In our country we are fortunate to have an abundance of healthy foods and a wide range to choose from, including -fresh fruits, fresh vegetables, sprouted seeds, nuts, seeds, grains, honey, golden syrup, maple syrup, wholegrain breads, seaweeds, sprouted seeds, herbs and spices. Fungi and mushrooms are considered of great food value in limited quantities providing they are eaten when very fresh.  Herbs, beans, and other vegetables and fruits are of course included in their dried form, as are seaweeds. As far as possible, the diet should be eaten raw. Foods that require cooking should be only lightly cooked as overcooking destroys much of its nutritional value.

A last reminder about food is to consider the importance of chewing food well.

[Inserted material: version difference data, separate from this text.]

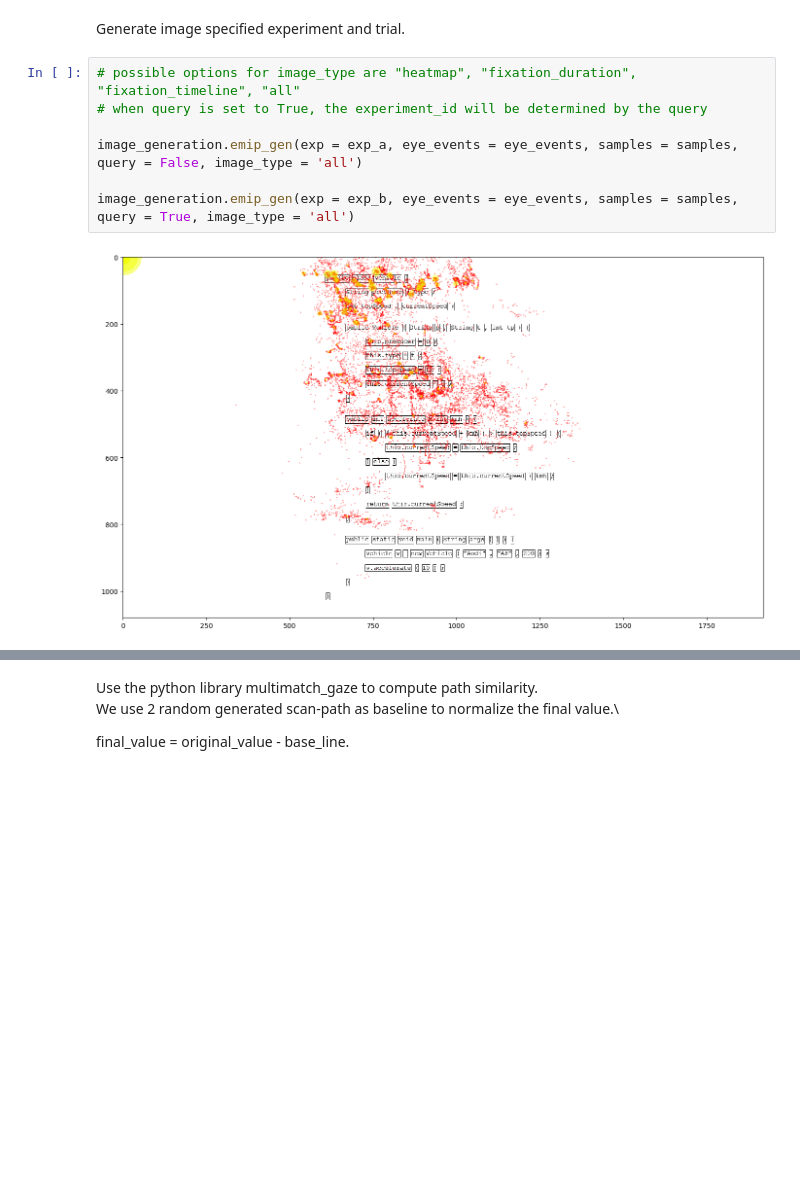
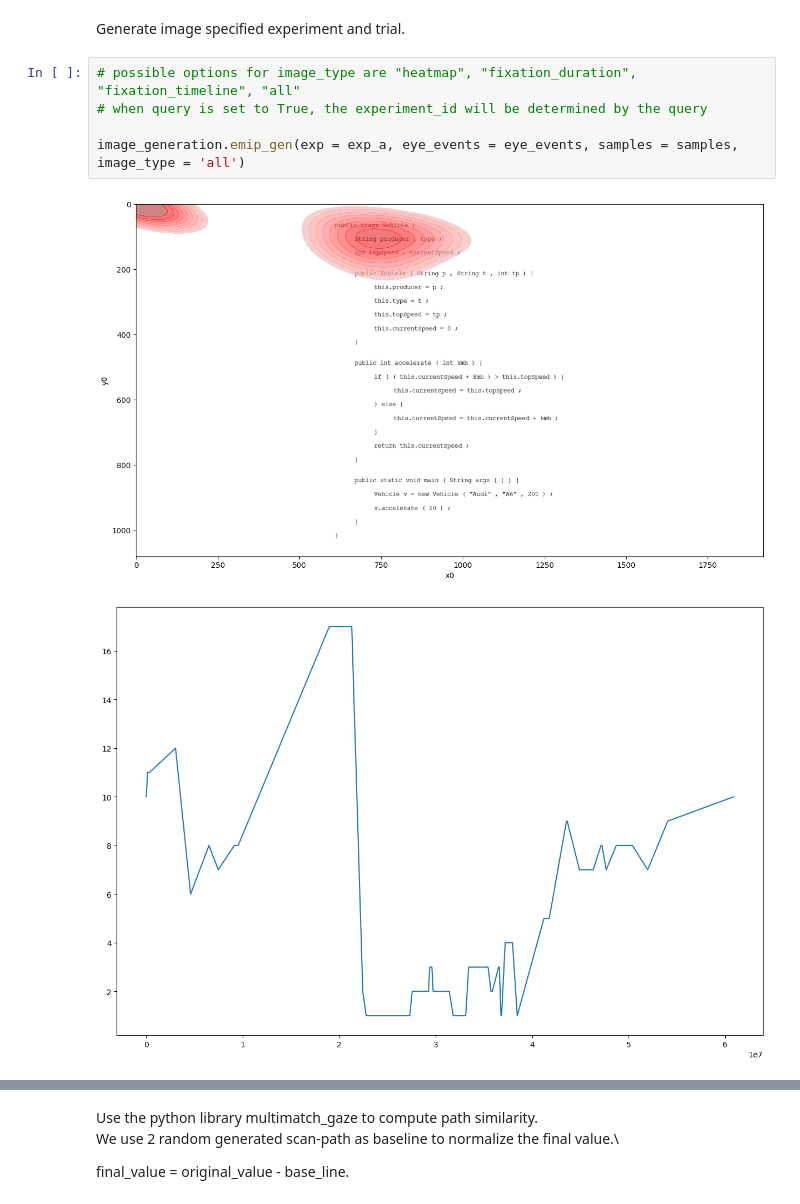
Before and after one commit to Belown/Programmer_Scanpath_Gaze_Behavior, a Jupyter notebook: notebook/EMIP/EMIP.ipynb, the cells around one changed output, grey strips where cells are left out. Drawn from its saved outputs; the diff is of its cells as text; blank space fills up the shorter version.

```diff
--- a/notebook/EMIP/EMIP.ipynb
+++ b/notebook/EMIP/EMIP.ipynb
@@ -42,9 +42,8 @@ Generate image specified experiment and trial.
 # %%
 # possible options for image_type are "heatmap", "fixation_duration", "fixation_timeline", "all"
 # when query is set to True, the experiment_id will be determined by the query
 
-image_generation.emip_gen(exp = exp_a, eye_events = eye_events, samples = samples, query = False, image_type = 'all')
-
-image_generation.emip_gen(exp = exp_b, eye_events = eye_events, samples = samples, query = True, image_type = 'all')
+image_generation.emip_gen(exp = exp_a, eye_events = eye_events, samples = samples, image_type = 'all')
 # %% [output]
-[figure, old version]
+[figure, new version]
+[figure, added]
```
Also changed, not shown: parts of 7 cells of this notebook, 6 other files.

It is in the mouth that the pranas are first released at the first stage of digestion. The stomach has no teeth, and relies upon the food being broken down through mastication as much as possible. We are reminded of the cottage wisdom with its advice to take 32 chews to the bite. Not only does it help digestion, it allows us increased enjoyment of flavour!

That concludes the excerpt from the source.